Look for the word "align" in the records, and copy each line where it appears.

-------- PROVIDED RECORDS --------

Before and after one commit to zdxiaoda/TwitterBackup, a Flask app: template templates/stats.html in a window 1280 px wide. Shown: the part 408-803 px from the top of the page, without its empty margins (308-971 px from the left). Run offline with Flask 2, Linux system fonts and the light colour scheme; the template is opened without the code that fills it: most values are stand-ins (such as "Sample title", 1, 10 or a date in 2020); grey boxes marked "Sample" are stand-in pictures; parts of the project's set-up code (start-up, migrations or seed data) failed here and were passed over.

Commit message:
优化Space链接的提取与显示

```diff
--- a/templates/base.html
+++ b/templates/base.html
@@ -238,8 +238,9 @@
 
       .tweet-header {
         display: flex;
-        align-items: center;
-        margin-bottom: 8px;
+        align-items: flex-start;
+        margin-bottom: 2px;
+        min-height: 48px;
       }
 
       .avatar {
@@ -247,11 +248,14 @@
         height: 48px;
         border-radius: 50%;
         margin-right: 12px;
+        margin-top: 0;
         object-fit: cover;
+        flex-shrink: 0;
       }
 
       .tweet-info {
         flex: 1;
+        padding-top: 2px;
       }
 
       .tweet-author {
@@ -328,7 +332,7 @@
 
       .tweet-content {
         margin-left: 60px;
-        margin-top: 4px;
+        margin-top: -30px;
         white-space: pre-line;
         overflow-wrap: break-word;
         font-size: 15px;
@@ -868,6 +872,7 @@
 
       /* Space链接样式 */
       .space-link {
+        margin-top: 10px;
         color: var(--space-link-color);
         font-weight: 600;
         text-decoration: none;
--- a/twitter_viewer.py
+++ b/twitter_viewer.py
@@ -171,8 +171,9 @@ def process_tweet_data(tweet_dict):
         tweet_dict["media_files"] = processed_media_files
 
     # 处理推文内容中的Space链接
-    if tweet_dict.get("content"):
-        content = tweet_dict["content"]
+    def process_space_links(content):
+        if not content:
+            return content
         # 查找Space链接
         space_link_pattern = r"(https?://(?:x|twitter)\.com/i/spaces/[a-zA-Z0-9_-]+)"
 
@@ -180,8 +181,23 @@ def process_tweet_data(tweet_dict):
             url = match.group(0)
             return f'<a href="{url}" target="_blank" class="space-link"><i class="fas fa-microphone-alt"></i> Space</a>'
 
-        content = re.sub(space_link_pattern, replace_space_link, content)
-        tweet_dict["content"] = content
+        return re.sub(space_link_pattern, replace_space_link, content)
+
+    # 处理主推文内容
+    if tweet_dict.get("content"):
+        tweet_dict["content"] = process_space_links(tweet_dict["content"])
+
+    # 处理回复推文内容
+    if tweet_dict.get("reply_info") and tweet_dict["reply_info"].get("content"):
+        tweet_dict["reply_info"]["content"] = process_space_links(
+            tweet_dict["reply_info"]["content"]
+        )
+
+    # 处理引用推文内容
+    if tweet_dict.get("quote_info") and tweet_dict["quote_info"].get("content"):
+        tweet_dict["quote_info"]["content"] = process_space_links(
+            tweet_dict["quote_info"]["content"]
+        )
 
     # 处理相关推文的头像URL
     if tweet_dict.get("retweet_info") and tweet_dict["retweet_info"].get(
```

--------

**SOLUTION FOR THIS PROBLEM**.
-        align-items: center;
+        align-items: flex-start;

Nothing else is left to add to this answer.